I think SEO as we know it is slowing down or certainly changing.

With the constant algorithm updates from Google you have to have a full solution to the way you go to market.

That might be keeping your website and social up to date and running it with a remarketing and Google Adwords campaign. 

I think that approach is more sound than any other.

One of our followers asked how you would evaluate a site hit by the Penguin update. But I’m assuming if you’re not the expert that’s not a question you’d be able to answer?

Well look, Penguin as an update was based around the link-building algorithm and analysis would be purely based on scanning the site comprehensively for negative links and making sure to disavow those you don’t want.

But like you said, I’ve got a team of people with years of experience and the tools to do this.

My knowledge is somewhat better than most people you meet in the street, but in terms of analysing the impact of Penguin or Panda, I know enough to hold a conversation but it wouldn’t be up to me to go in and implement it.

What is your opinion on link building and whether recent updates have made it a less valuable tactic?

I’m seeing a number of things from the bigger campaigns I’m running.

Link building used to be the most effective way to gain search rankings, then content became the king, and now what I’m seeing is that some of the bigger companies we work with will come to us and only want nine new links but they’ll tell us exactly where they want them from.

I think link building is extremely important if you get the right links. It’s best to focus on quality over quantity and combine it with content that’s relevant for those links as well.

There’s been a lot of interest around your brand name. Did you check that the domain name was available before you chose the name Climb Online?

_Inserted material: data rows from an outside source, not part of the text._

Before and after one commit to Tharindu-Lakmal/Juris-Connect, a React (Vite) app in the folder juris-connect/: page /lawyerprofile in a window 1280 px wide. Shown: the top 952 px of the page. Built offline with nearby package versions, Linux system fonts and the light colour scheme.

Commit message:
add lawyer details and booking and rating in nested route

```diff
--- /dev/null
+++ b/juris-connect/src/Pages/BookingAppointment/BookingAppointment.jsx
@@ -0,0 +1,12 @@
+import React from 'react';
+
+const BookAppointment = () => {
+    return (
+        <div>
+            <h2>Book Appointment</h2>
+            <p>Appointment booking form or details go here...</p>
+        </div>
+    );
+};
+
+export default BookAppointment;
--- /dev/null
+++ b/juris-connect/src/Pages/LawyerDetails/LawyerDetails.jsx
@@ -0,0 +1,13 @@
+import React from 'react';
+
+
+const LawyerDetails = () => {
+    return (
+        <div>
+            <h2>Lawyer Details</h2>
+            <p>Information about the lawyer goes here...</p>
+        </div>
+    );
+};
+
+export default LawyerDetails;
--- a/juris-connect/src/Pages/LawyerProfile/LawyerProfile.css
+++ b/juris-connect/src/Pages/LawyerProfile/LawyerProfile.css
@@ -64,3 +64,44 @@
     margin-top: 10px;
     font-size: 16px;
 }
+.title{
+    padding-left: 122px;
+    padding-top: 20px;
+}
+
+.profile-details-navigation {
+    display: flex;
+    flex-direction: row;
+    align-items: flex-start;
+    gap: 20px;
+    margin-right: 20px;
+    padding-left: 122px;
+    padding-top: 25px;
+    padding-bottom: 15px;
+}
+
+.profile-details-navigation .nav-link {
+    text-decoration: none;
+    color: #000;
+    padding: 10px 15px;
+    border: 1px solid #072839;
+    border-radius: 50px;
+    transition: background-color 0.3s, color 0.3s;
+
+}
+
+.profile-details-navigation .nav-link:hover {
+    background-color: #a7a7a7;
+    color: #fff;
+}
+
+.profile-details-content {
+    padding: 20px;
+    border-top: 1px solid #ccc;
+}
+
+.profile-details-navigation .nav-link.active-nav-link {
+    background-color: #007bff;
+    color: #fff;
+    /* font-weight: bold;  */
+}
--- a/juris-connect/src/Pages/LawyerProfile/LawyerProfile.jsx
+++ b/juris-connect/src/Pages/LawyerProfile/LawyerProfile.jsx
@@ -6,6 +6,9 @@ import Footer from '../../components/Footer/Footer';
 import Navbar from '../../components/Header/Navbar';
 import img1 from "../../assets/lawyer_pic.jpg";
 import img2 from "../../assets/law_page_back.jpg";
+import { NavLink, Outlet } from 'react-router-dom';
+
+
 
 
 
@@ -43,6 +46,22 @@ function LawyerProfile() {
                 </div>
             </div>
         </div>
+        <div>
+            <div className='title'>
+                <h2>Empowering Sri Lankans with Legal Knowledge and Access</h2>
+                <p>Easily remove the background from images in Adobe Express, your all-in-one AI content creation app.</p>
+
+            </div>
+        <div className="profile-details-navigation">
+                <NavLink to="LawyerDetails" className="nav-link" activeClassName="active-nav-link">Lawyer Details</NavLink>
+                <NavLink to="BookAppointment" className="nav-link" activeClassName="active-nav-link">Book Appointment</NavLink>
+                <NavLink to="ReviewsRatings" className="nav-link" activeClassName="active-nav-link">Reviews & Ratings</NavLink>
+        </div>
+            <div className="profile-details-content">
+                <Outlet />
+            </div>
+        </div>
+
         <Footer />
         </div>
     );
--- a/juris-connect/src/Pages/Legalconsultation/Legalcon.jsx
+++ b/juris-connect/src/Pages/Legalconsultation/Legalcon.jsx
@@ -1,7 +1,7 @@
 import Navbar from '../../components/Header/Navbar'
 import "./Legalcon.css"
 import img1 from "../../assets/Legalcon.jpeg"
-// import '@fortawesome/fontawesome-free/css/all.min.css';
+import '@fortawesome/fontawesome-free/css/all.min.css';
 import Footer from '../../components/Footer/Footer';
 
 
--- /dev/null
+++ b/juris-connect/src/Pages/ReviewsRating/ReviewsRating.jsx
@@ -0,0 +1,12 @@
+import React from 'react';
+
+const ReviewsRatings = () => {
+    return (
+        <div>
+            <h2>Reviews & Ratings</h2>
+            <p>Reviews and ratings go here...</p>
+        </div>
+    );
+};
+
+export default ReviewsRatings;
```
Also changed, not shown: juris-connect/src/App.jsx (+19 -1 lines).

There are a lot of things about the Apprentice that people don’t know.

I submitted 100 potential company names before I went into the show, but when you’re on the Apprentice you’re not allowed a laptop or access to the internet.

So I had submitted the name Climb Online and the team came back to me and told me it was available, so we went with that.

I think about 8m people watched the final episode and the name they heard uttered for 60 minutes was Climb Online, so as a branding exercise I think it would’ve been negative to change the name of the company.

Also we already owned the trademarks for ‘Climb’ and ‘Online’ in regards to climbing search rankings.

SEOs can be quite vocal about their industry. Have you been surprised by their reaction to you?

The thing is that SEO is only one part of our business and it wasn’t even part of my original business plan. It’s something we skimmed over on the show and has become a huge talking point ever since.

We also focus on other industries like web development, PPC or display but they don’t seem to get involved with the hype as much.

We do have SEO campaigns though and yes the industry has been quite vocal about us, but I am proud to be part of the industry and I want to help the businesses in it as well as the industry itself.